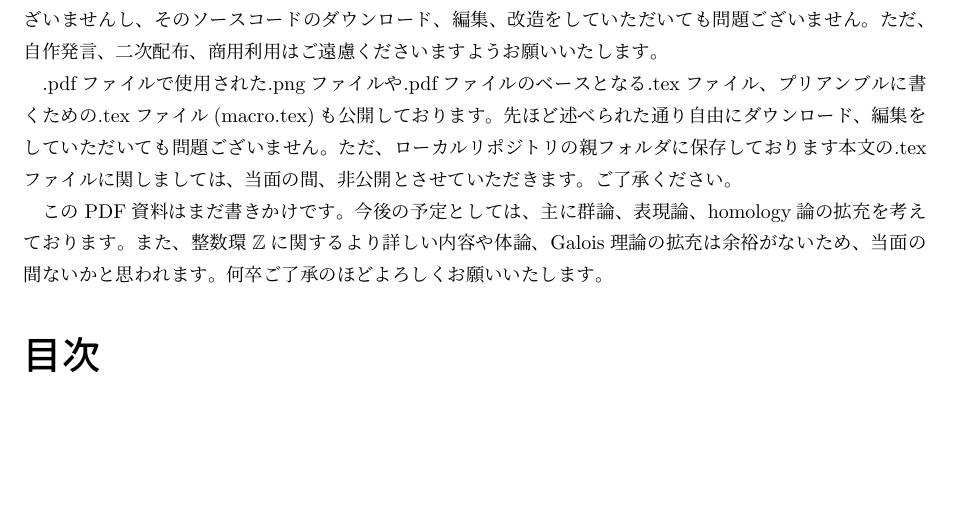
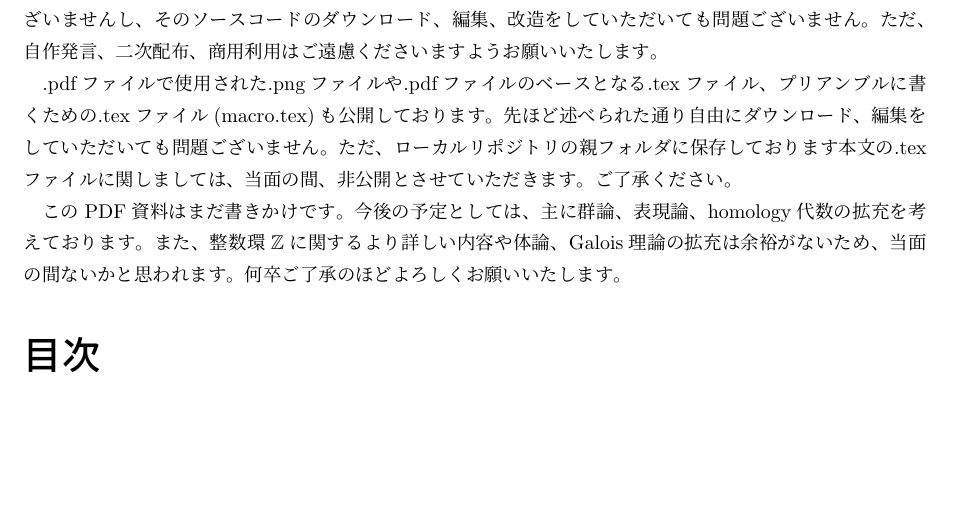
Before and after one commit to frmrnthdr/latex_public, a LaTeX document (algebra_preliminary_ver.tex): part of page 2 of 14, cut so that both start at the same text. Compiled offline with pLaTeX and dvipdfmx.

Commit message:
誤植直し

```diff
--- a/algebra_preliminary_ver.tex
+++ b/algebra_preliminary_ver.tex
@@ -7,7 +7,7 @@
 \pagenumbering{roman}
 \section*{はじめに}
 \input{at_the_first}\par
-このPDF資料はまだ書きかけです。今後の予定としては、主に群論、表現論、homology論の拡充を考えております。また、整数環$\mathbb{Z}$に関するより詳しい内容や体論、Galois理論の拡充は余裕がないため、当面の間ないかと思われます。何卒ご了承のほどよろしくお願いいたします。
+このPDF資料はまだ書きかけです。今後の予定としては、主に群論、表現論、homology代数の拡充を考えております。また、整数環$\mathbb{Z}$に関するより詳しい内容や体論、Galois理論の拡充は余裕がないため、当面の間ないかと思われます。何卒ご了承のほどよろしくお願いいたします。
 \tableofcontents
 \clearpage
 \pagenumbering{arabic}
```
Also changed, not shown: algebra_preliminary_ver.pdf, analysis_preliminary_ver.pdf, 3 other files.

· · · ·

▶ Task objective
Word for word, copy out each record; do not include pictures.

▶ Task response
Before and after one commit to frmrnthdr/latex_public, a LaTeX document (algebra_preliminary_ver.tex): part of page 2 of 14, cut so that both start at the same text. Compiled offline with pLaTeX and dvipdfmx.

Commit message:
誤植直し

```diff
--- a/algebra_preliminary_ver.tex
+++ b/algebra_preliminary_ver.tex
@@ -7,7 +7,7 @@
 \pagenumbering{roman}
 \section*{はじめに}
 \input{at_the_first}\par
-このPDF資料はまだ書きかけです。今後の予定としては、主に群論、表現論、homology論の拡充を考えております。また、整数環$\mathbb{Z}$に関するより詳しい内容や体論、Galois理論の拡充は余裕がないため、当面の間ないかと思われます。何卒ご了承のほどよろしくお願いいたします。
+このPDF資料はまだ書きかけです。今後の予定としては、主に群論、表現論、homology代数の拡充を考えております。また、整数環$\mathbb{Z}$に関するより詳しい内容や体論、Galois理論の拡充は余裕がないため、当面の間ないかと思われます。何卒ご了承のほどよろしくお願いいたします。
 \tableofcontents
 \clearpage
 \pagenumbering{arabic}
```
Also changed, not shown: algebra_preliminary_ver.pdf, analysis_preliminary_ver.pdf, 3 other files.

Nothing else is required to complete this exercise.